* WHAT YOU ARE ASKED TO DO
In full and exactly, reproduce the entries below, but omit the pictures.

*** ENTRIES PROVIDED ***

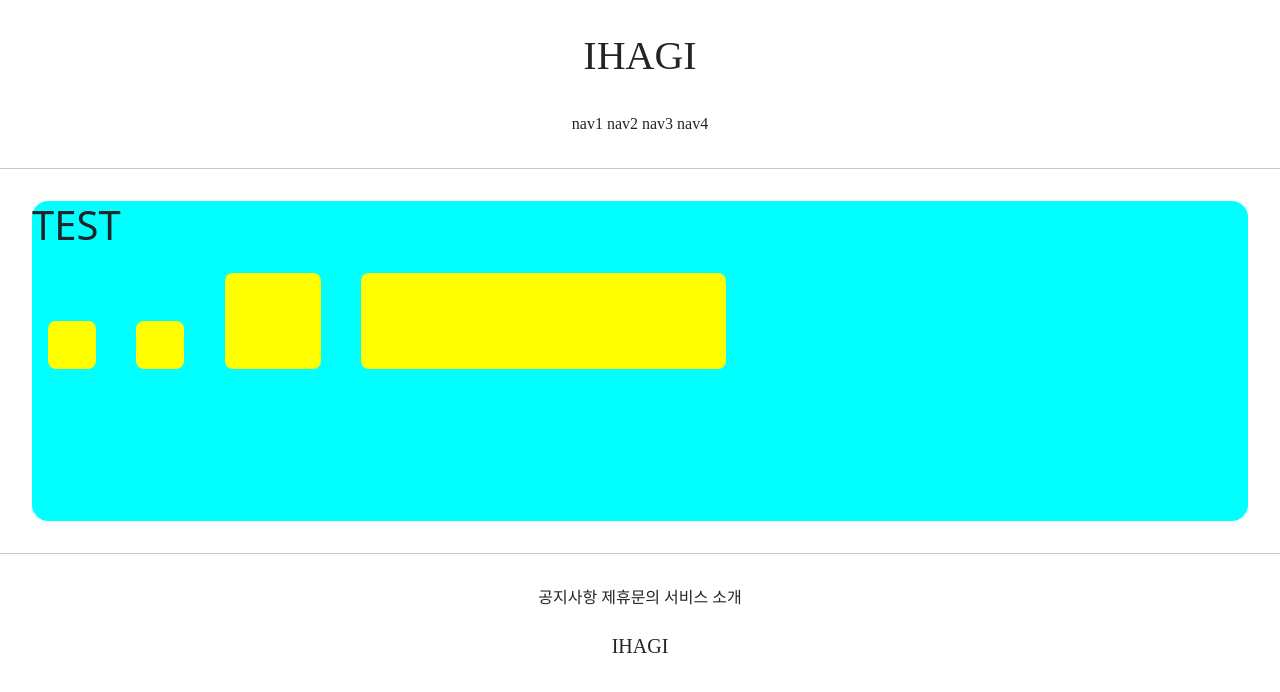
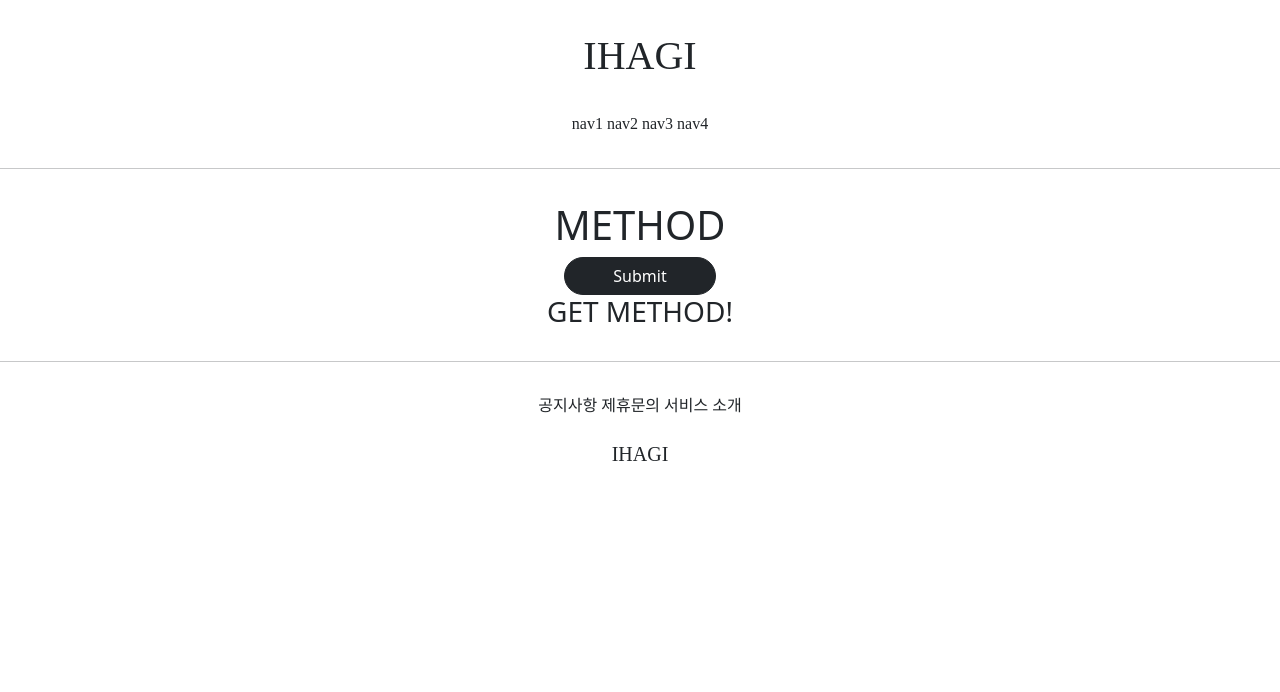
Before and after one commit to IHAGI-c/super-system, a Django app: page /accounts/hello_world/ in a window 1280 px wide. Shown: the top 692 px of the page. Run offline with Django 3.2, Linux system fonts and the light colour scheme; parts of the project's set-up code (start-up, migrations or seed data) failed here and were passed over.

Commit message:
7/8 class_2_2

```diff
--- a/accountapp/templates/accountapp/hello_world.html
+++ b/accountapp/templates/accountapp/hello_world.html
@@ -2,28 +2,16 @@
 
 {% block content %}
 
-    <style>
+    <div style="margin: 2rem; text-align: center">
+        <h1>METHOD</h1>
 
-    .testing{
-        background-color: yellow;
-        height: 48px;
-        width: 48px;
-        margin: 1rem;
-        border-radius: .5rem;
-        display: inline-block
-    }
+        <form action="/accounts/hello_world/" method="post">
+            {%  csrf_token %}
+            <input type="submit" class="btn btn-dark rounded-pill px-5">
 
-    </style>
+        </form>
 
-    <div style="height: 20rem; background-color: aqua;
-     margin: 2rem; border-radius: 1rem; font-size : 2rem">
-        <h1>TEST</h1>
-
-    <div class = "testing" style="height: 48px; width: 48px"></div>
-    <div class = "testing" style="height: 3rem; width: 3rem"></div>
-    <div class = "testing" style="height: 3em; width: 3em"></div>
-    <div class = "testing" style="height: 30%; width: 30%"></div>
-
+        <h3>{{ text }}</h3>
     </div>
 
 {% endblock %}
--- a/accountapp/views.py
+++ b/accountapp/views.py
@@ -5,4 +5,9 @@ from django.shortcuts import render
 # Create your views here.
 
 def hello_world(request):
-    return render(request, 'accountapp/hello_world.html')
+    if request.method == 'POST':
+        return render(request, 'accountapp/hello_world.html',
+                      context={'text': 'POST METHOD!'})
+    else:
+        return render(request, 'accountapp/hello_world.html',
+                      context={'text': 'GET METHOD!'})
```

*** End of ENTRIES PROVIDED ***

* REPLY
Before and after one commit to IHAGI-c/super-system, a Django app: page /accounts/hello_world/ in a window 1280 px wide. Shown: the top 692 px of the page. Run offline with Django 3.2, Linux system fonts and the light colour scheme; parts of the project's set-up code (start-up, migrations or seed data) failed here and were passed over.

Commit message:
7/8 class_2_2

```diff
--- a/accountapp/templates/accountapp/hello_world.html
+++ b/accountapp/templates/accountapp/hello_world.html
@@ -2,28 +2,16 @@
 
 {% block content %}
 
-    <style>
+    <div style="margin: 2rem; text-align: center">
+        <h1>METHOD</h1>
 
-    .testing{
-        background-color: yellow;
-        height: 48px;
-        width: 48px;
-        margin: 1rem;
-        border-radius: .5rem;
-        display: inline-block
-    }
+        <form action="/accounts/hello_world/" method="post">
+            {%  csrf_token %}
+            <input type="submit" class="btn btn-dark rounded-pill px-5">
 
-    </style>
+        </form>
 
-    <div style="height: 20rem; background-color: aqua;
-     margin: 2rem; border-radius: 1rem; font-size : 2rem">
-        <h1>TEST</h1>
-
-    <div class = "testing" style="height: 48px; width: 48px"></div>
-    <div class = "testing" style="height: 3rem; width: 3rem"></div>
-    <div class = "testing" style="height: 3em; width: 3em"></div>
-    <div class = "testing" style="height: 30%; width: 30%"></div>
-
+        <h3>{{ text }}</h3>
     </div>
 
 {% endblock %}
--- a/accountapp/views.py
+++ b/accountapp/views.py
@@ -5,4 +5,9 @@ from django.shortcuts import render
 # Create your views here.
 
 def hello_world(request):
-    return render(request, 'accountapp/hello_world.html')
+    if request.method == 'POST':
+        return render(request, 'accountapp/hello_world.html',
+                      context={'text': 'POST METHOD!'})
+    else:
+        return render(request, 'accountapp/hello_world.html',
+                      context={'text': 'GET METHOD!'})
```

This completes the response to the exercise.